→ **Your task**
An exact restatement of the data below, with the pictures removed, is the required answer.

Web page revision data
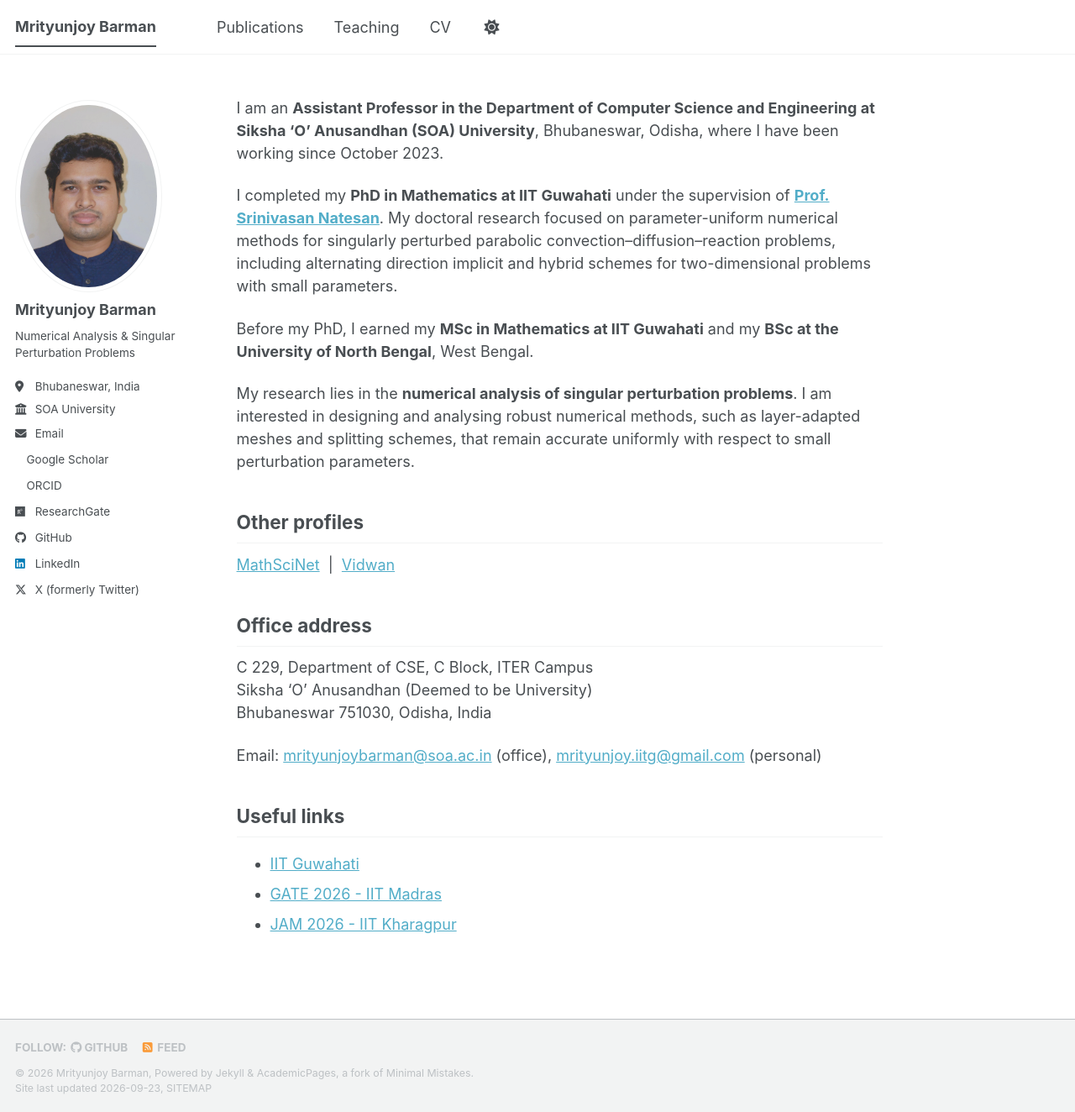
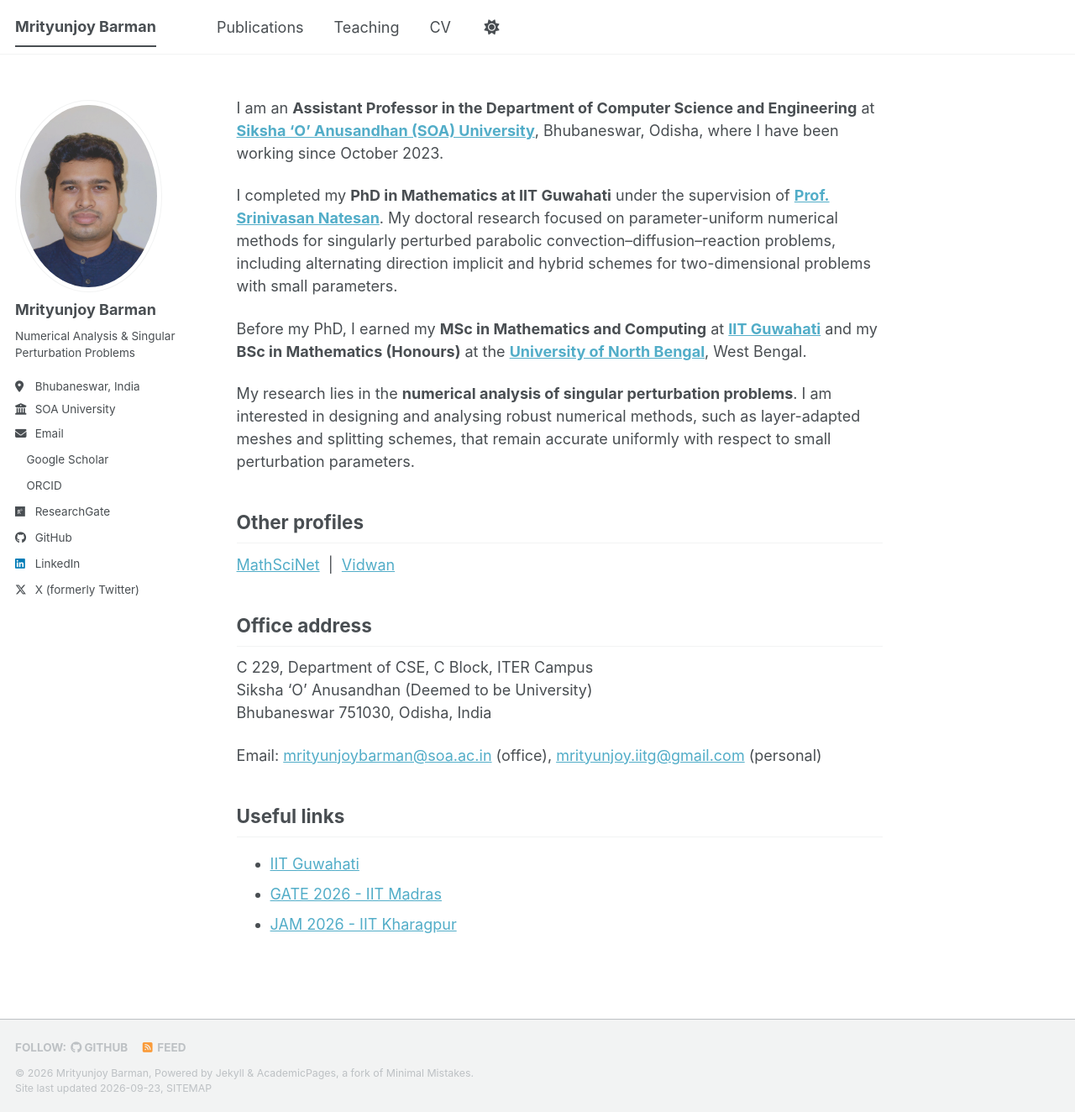
Before and after one commit to mrityunjoy-math/mrityunjoy-math.github.io, a Jekyll site: the page built from _pages/about.md, in a window 1280 px wide and 1324 px high. Shown: the whole window at 84% size. Built offline with Jekyll 4.4.1, drawn with Linux system fonts in a browser that asks for light colours; a style sheet for code colours, icons or effects is not loaded.

Commit message:
Enhance about page with links and formatting
Updated the about page to include hyperlinks for the university and degrees.

```diff
--- a/_pages/about.md
+++ b/_pages/about.md
@@ -7,11 +7,11 @@ redirect_from:
   - /about.html
 ---
 
-I am an **Assistant Professor in the Department of Computer Science and Engineering at Siksha 'O' Anusandhan (SOA) University**, Bhubaneswar, Odisha, where I have been working since October 2023.
+I am an **Assistant Professor in the Department of Computer Science and Engineering** at **[Siksha 'O' Anusandhan (SOA) University](https://www.soa.ac.in)**, Bhubaneswar, Odisha, where I have been working since October 2023.
 
 I completed my **PhD in Mathematics at IIT Guwahati** under the supervision of **[Prof. Srinivasan Natesan](http://iitg.ac.in/natesan)**. My doctoral research focused on parameter-uniform numerical methods for singularly perturbed parabolic convection–diffusion–reaction problems, including alternating direction implicit and hybrid schemes for two-dimensional problems with small parameters.
 
-Before my PhD, I earned my **MSc in Mathematics at IIT Guwahati** and my **BSc at the University of North Bengal**, West Bengal.
+Before my PhD, I earned my **MSc in Mathematics and Computing** at **[IIT Guwahati](https://www.iitg.ac.in)** and my **BSc in Mathematics (Honours)** at the **[University of North Bengal](https://www.nbu.ac.in/)**, West Bengal.
 
 My research lies in the **numerical analysis of singular perturbation problems**. I am interested in designing and analysing robust numerical methods, such as layer-adapted meshes and splitting schemes, that remain accurate uniformly with respect to small perturbation parameters.
 
```
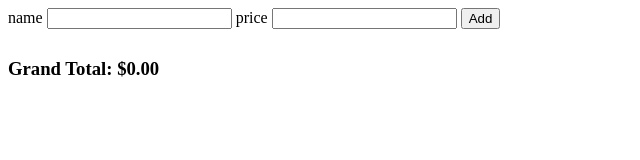
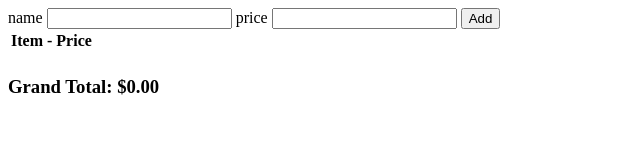
Before and after one commit to acciojob/shopping-cart-shrutijain2296, a website: page main.html in a window 1280 px wide. Shown: the whole page, without its empty margins (0-640 px from the left). Drawn offline with Linux system fonts and the light colour scheme.

Commit message:
created a submission

```diff
--- a/main.html
+++ b/main.html
@@ -13,19 +13,19 @@
 	<label for = "price">price</label>
 	<input type = "number" id = "item-price-input">
 	<button id = "add">Add</button>
-	<table id = "listItem">
+	<table id = "listItem" role = "grid">
 		<thead>
-			<th id = "item"></th>
-			<th id = "price"></th>
+			<th id = "item" role = "columnheader"> Item</th>
+			<th id = "price" role = "columnheader"> - Price</th>
 		</thead>
 		<tbody>
 			<tr>
-				<td></td>
-				<td></td>
+				<td role = "cell"></td>
+				<td role = "cell"></td>
 			</tr>
 		</tbody>
 	</table>
-	<h3 id = "total">Grand Total: $0.00</h3>
+	<h3 id = "total" aria-live = "polite" aria-atomoc = "true">Grand Total: $0.00</h3>
     <script type="text/javascript" src="./script.js">
 </script>
 
```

→ **Output of the task**
Before and after one commit to mrityunjoy-math/mrityunjoy-math.github.io, a Jekyll site: the page built from _pages/about.md, in a window 1280 px wide and 1324 px high. Shown: the whole window at 84% size. Built offline with Jekyll 4.4.1, drawn with Linux system fonts in a browser that asks for light colours; a style sheet for code colours, icons or effects is not loaded.

Commit message:
Enhance about page with links and formatting
Updated the about page to include hyperlinks for the university and degrees.

```diff
--- a/_pages/about.md
+++ b/_pages/about.md
@@ -7,11 +7,11 @@ redirect_from:
   - /about.html
 ---
 
-I am an **Assistant Professor in the Department of Computer Science and Engineering at Siksha 'O' Anusandhan (SOA) University**, Bhubaneswar, Odisha, where I have been working since October 2023.
+I am an **Assistant Professor in the Department of Computer Science and Engineering** at **[Siksha 'O' Anusandhan (SOA) University](https://www.soa.ac.in)**, Bhubaneswar, Odisha, where I have been working since October 2023.
 
 I completed my **PhD in Mathematics at IIT Guwahati** under the supervision of **[Prof. Srinivasan Natesan](http://iitg.ac.in/natesan)**. My doctoral research focused on parameter-uniform numerical methods for singularly perturbed parabolic convection–diffusion–reaction problems, including alternating direction implicit and hybrid schemes for two-dimensional problems with small parameters.
 
-Before my PhD, I earned my **MSc in Mathematics at IIT Guwahati** and my **BSc at the University of North Bengal**, West Bengal.
+Before my PhD, I earned my **MSc in Mathematics and Computing** at **[IIT Guwahati](https://www.iitg.ac.in)** and my **BSc in Mathematics (Honours)** at the **[University of North Bengal](https://www.nbu.ac.in/)**, West Bengal.
 
 My research lies in the **numerical analysis of singular perturbation problems**. I am interested in designing and analysing robust numerical methods, such as layer-adapted meshes and splitting schemes, that remain accurate uniformly with respect to small perturbation parameters.
 
```
Before and after one commit to acciojob/shopping-cart-shrutijain2296, a website: page main.html in a window 1280 px wide. Shown: the whole page, without its empty margins (0-640 px from the left). Drawn offline with Linux system fonts and the light colour scheme.

Commit message:
created a submission

```diff
--- a/main.html
+++ b/main.html
@@ -13,19 +13,19 @@
 	<label for = "price">price</label>
 	<input type = "number" id = "item-price-input">
 	<button id = "add">Add</button>
-	<table id = "listItem">
+	<table id = "listItem" role = "grid">
 		<thead>
-			<th id = "item"></th>
-			<th id = "price"></th>
+			<th id = "item" role = "columnheader"> Item</th>
+			<th id = "price" role = "columnheader"> - Price</th>
 		</thead>
 		<tbody>
 			<tr>
-				<td></td>
-				<td></td>
+				<td role = "cell"></td>
+				<td role = "cell"></td>
 			</tr>
 		</tbody>
 	</table>
-	<h3 id = "total">Grand Total: $0.00</h3>
+	<h3 id = "total" aria-live = "polite" aria-atomoc = "true">Grand Total: $0.00</h3>
     <script type="text/javascript" src="./script.js">
 </script>
 
```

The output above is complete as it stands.